[[ Provided data, beginning ]]

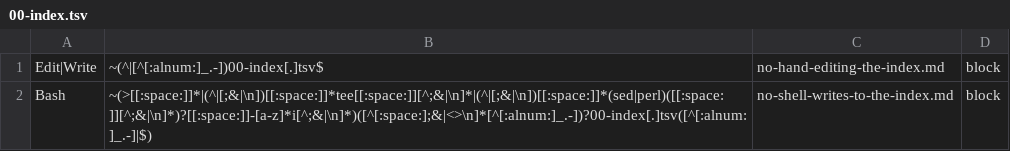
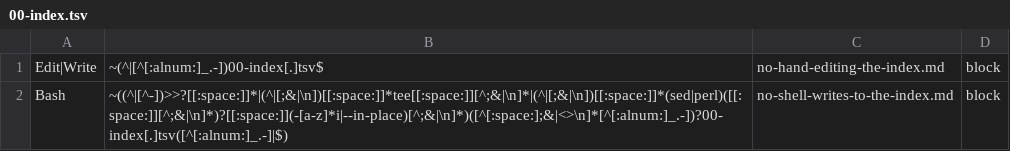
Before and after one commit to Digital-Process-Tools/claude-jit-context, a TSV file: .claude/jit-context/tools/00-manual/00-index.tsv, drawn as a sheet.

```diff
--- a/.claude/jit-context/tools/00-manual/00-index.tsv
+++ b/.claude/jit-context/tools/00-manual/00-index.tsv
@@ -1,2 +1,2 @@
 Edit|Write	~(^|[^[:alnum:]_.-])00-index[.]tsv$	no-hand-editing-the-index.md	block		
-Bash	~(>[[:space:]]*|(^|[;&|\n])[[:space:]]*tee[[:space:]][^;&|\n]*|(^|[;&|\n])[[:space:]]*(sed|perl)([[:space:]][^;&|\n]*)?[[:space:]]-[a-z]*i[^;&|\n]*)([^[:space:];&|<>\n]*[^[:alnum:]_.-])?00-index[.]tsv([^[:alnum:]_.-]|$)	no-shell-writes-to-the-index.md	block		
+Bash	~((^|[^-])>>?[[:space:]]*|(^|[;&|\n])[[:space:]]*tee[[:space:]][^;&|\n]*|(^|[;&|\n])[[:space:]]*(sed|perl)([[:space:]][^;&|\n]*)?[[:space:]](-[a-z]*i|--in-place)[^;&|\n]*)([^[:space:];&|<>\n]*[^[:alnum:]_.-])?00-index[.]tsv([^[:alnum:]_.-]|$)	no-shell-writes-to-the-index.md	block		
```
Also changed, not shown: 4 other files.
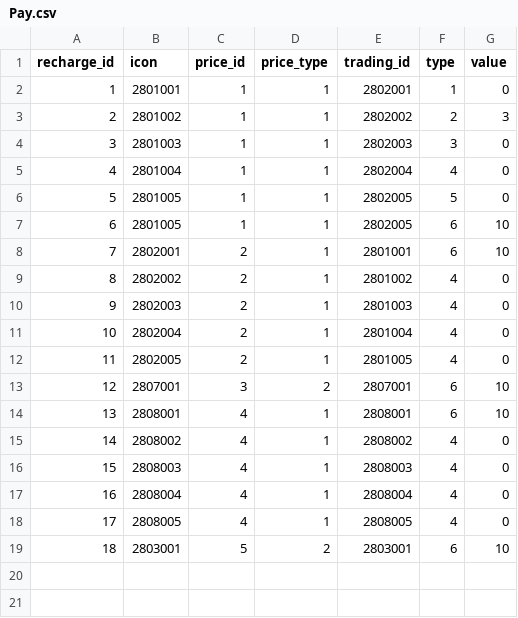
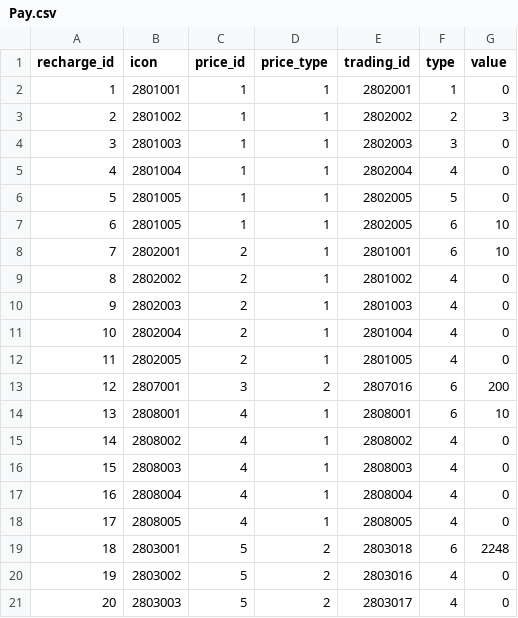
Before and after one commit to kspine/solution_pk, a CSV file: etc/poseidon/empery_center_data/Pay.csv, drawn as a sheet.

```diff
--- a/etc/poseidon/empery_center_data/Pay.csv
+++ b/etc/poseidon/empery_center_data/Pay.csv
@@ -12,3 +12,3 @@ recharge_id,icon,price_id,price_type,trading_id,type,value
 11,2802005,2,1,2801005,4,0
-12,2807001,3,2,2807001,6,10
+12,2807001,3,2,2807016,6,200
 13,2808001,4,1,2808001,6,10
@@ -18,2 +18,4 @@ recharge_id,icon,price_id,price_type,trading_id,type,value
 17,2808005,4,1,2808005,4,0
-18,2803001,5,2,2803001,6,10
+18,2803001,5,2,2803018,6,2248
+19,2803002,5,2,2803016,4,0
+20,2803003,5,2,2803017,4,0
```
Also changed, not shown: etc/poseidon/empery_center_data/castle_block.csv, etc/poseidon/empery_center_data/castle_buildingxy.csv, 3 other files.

[[ Provided data, end ]]
[[ Provided data, beginning ]]

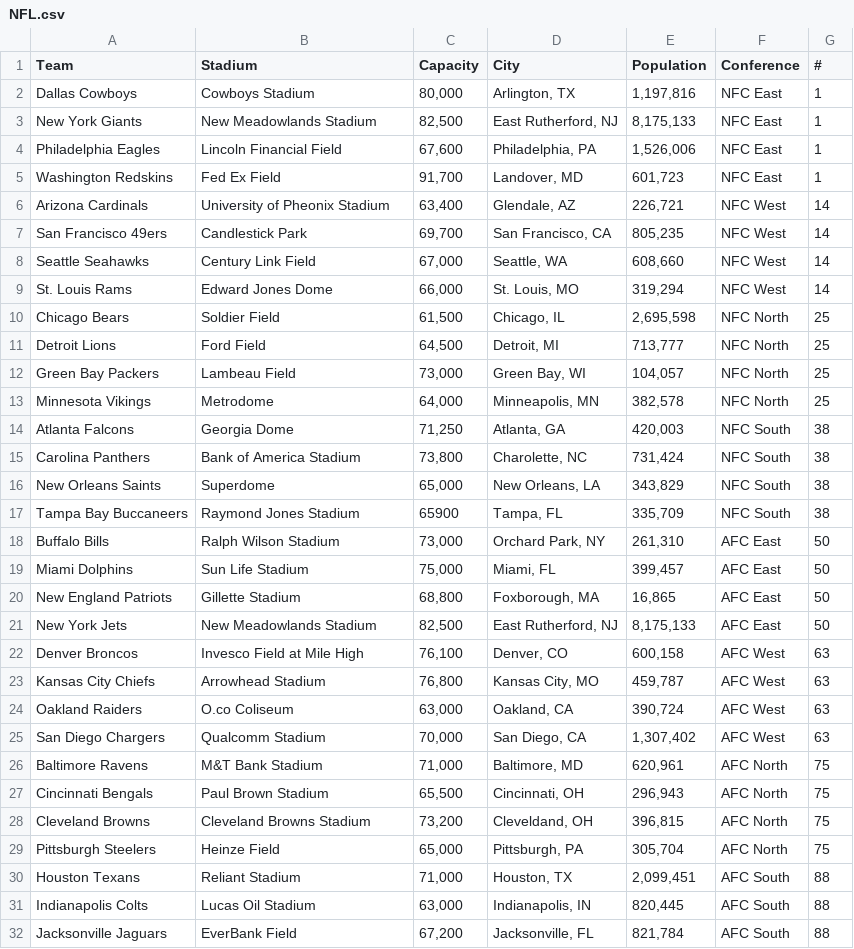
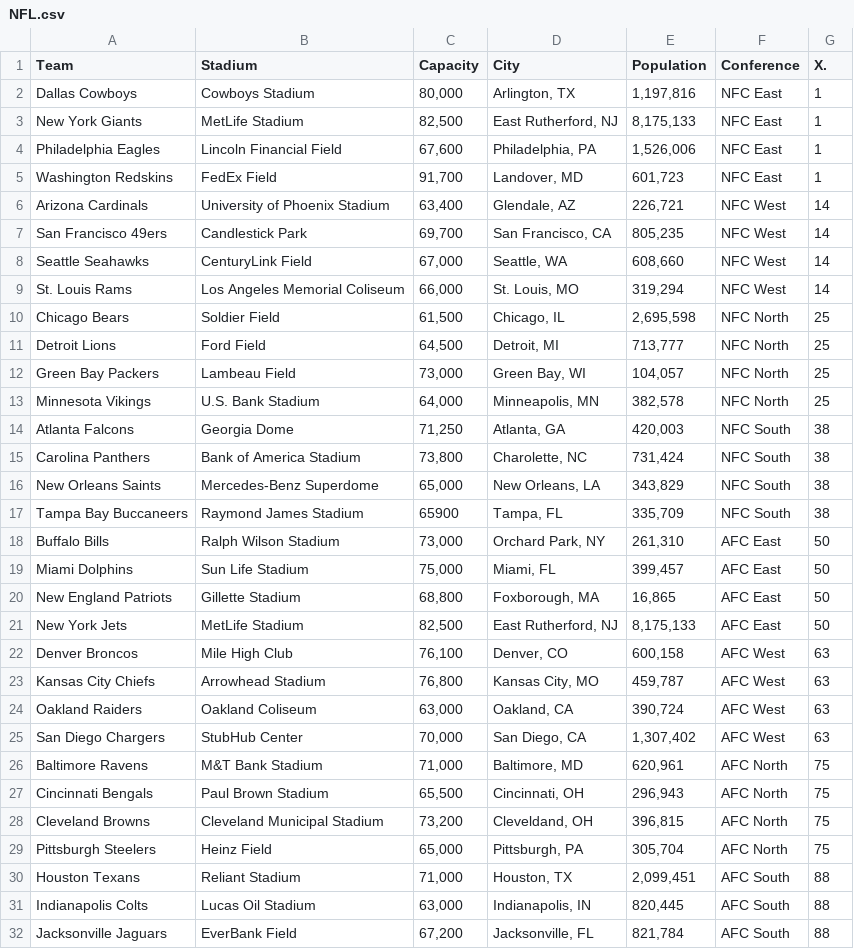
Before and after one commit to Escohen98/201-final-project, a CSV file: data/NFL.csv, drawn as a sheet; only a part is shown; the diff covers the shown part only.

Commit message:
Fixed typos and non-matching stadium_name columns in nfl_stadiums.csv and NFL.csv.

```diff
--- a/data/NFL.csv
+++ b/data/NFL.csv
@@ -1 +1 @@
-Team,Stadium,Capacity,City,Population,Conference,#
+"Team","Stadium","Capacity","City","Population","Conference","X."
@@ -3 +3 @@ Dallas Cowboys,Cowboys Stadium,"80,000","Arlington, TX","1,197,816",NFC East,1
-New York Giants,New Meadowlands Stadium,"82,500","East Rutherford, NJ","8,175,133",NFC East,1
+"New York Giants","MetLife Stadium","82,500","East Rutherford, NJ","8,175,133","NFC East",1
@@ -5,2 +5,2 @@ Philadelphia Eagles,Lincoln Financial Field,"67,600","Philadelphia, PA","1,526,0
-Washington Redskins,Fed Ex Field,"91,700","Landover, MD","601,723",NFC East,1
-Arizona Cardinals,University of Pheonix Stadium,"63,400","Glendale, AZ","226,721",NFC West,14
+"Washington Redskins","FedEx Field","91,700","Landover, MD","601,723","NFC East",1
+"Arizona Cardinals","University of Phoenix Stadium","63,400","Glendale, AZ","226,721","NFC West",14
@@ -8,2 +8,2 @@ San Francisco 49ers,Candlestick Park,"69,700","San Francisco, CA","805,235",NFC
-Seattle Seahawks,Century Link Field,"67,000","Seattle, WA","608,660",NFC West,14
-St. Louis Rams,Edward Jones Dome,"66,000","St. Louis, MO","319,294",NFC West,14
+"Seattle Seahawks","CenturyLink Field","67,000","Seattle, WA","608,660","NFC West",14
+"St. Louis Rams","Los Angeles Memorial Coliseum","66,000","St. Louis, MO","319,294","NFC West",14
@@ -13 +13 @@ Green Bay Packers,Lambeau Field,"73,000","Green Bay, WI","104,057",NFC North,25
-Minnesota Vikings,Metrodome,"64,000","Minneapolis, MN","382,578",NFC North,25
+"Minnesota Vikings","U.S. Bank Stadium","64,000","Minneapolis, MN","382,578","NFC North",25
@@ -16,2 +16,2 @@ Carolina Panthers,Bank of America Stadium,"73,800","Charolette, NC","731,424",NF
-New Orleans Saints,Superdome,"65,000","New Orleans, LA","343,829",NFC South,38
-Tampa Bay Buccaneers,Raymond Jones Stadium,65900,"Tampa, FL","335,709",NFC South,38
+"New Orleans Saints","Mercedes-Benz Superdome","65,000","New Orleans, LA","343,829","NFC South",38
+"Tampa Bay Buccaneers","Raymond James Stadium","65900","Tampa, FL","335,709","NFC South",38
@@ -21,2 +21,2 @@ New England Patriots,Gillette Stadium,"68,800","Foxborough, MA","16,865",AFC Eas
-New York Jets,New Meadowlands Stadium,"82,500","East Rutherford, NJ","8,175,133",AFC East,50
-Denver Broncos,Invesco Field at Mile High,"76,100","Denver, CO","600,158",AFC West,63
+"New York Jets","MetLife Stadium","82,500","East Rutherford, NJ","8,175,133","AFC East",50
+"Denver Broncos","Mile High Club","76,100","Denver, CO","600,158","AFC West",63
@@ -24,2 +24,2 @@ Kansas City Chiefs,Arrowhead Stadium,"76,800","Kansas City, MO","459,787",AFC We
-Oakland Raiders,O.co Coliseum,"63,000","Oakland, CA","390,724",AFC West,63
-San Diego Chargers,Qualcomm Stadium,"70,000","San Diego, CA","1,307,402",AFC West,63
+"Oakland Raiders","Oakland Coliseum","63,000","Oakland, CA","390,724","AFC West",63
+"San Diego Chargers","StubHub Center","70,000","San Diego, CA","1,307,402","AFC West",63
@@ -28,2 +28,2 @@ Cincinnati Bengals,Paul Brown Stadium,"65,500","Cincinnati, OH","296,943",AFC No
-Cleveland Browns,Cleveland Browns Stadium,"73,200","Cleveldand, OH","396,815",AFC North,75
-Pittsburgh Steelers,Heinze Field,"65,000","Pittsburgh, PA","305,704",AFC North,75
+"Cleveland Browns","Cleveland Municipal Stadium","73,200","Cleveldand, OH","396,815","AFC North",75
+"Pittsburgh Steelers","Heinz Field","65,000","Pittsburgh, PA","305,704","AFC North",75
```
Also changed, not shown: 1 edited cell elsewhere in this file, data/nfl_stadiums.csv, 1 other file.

[[ Provided data, end ]]

Task to carry out
Pull out every line in the data above that has the word "Louis".

Answer to the exercise
-St. Louis Rams,Edward Jones Dome,"66,000","St. Louis, MO","319,294",NFC West,14
+"St. Louis Rams","Los Angeles Memorial Coliseum","66,000","St. Louis, MO","319,294","NFC West",14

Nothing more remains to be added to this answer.